Task brief ▸
The answer must be every line from the entries below that includes "cells".

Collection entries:
▬▬▬▬▬▬▬▬▬▬
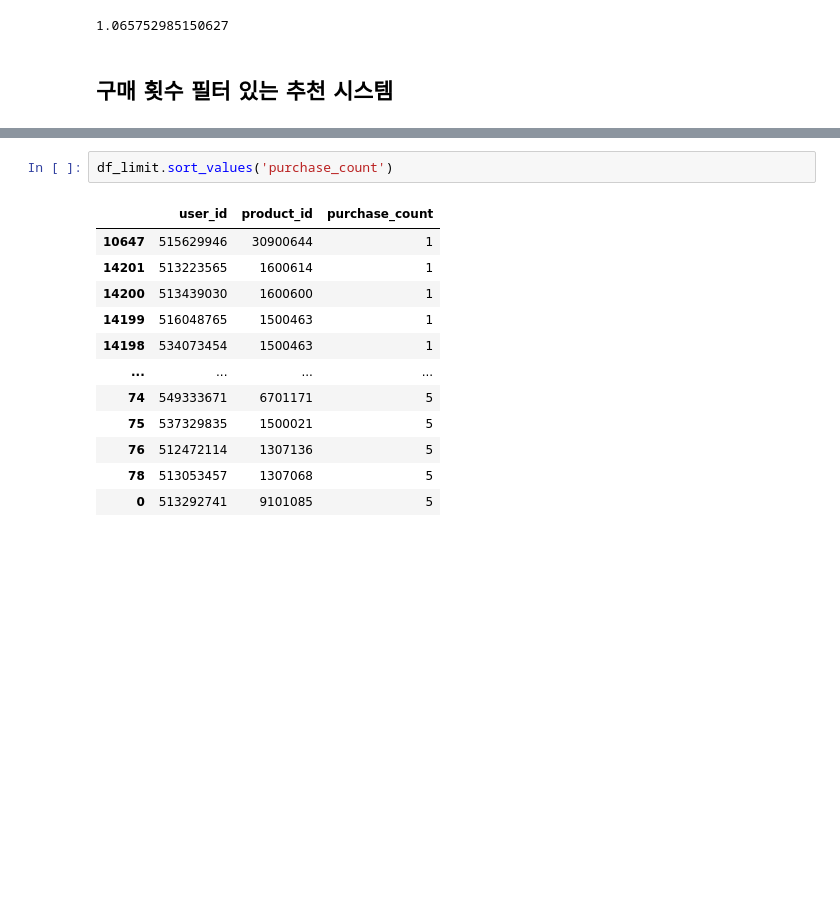
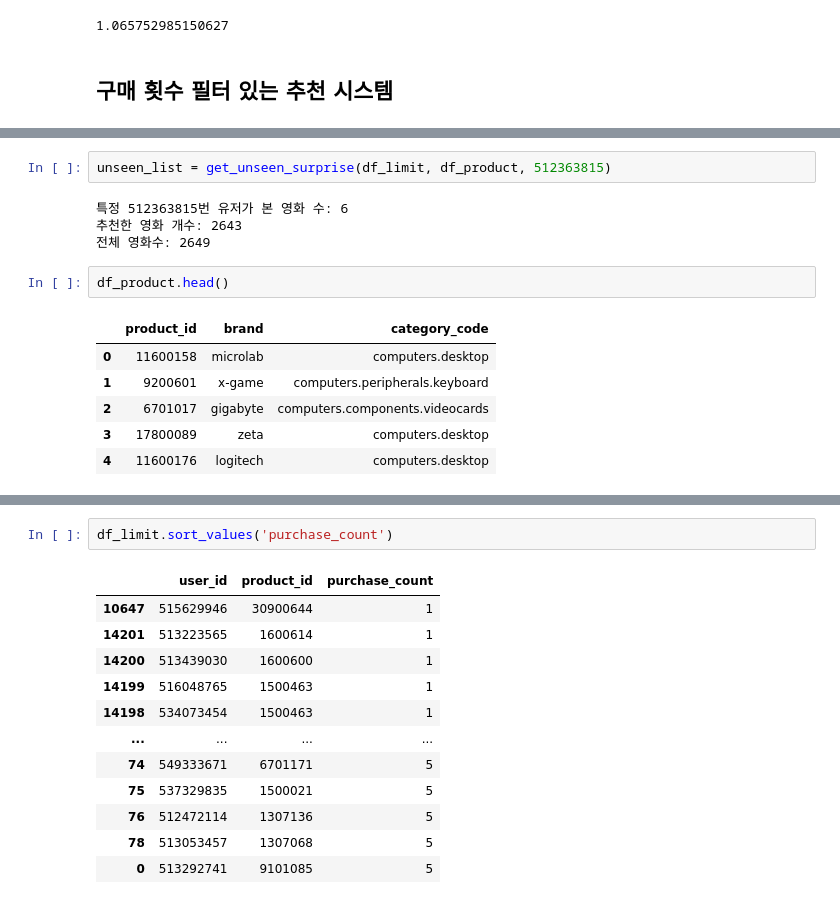
Before and after one commit to jiyoungemma/User-Log-data-analytics, a Jupyter notebook: Collaborative_filltering_computers.ipynb, the cells around one changed output, grey strips where cells are left out. Drawn from its saved outputs; the diff is of its cells as text; blank space fills up the shorter version.

Commit message:
Surprise Library 사용

```diff
--- a/Collaborative_filltering_computers.ipynb
+++ b/Collaborative_filltering_computers.ipynb
@@ -255,0 +316,15 @@ Enter the authorization code: 4/1AX4XfWiJRKRV_wm7qqdJBeXSZ2A04NWUEiU0AekAD3MXao7
+# %%
+unseen_list = get_unseen_surprise(df_limit, df_product, 512363815)
+# %% [output]
+특정 512363815번 유저가 본 영화 수: 6
+추천한 영화 개수: 2643
+전체 영화수: 2649
+# %%
+df_product.head()
+# %% [output]
+|  | product_id | brand | category_code |
+| 0 | 11600158 | microlab | computers.desktop |
+| 1 | 9200601 | x-game | computers.peripherals.keyboard |
+| 2 | 6701017 | gigabyte | computers.components.videocards |
+| 3 | 17800089 | zeta | computers.desktop |
+| 4 | 11600176 | logitech | computers.desktop |
```
Also changed, not shown: parts of 10 cells of this notebook.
▬▬▬▬▬▬▬▬▬▬
Answer box ▸
Before and after one commit to jiyoungemma/User-Log-data-analytics, a Jupyter notebook: Collaborative_filltering_computers.ipynb, the cells around one changed output, grey strips where cells are left out. Drawn from its saved outputs; the diff is of its cells as text; blank space fills up the shorter version.
Also changed, not shown: parts of 10 cells of this notebook.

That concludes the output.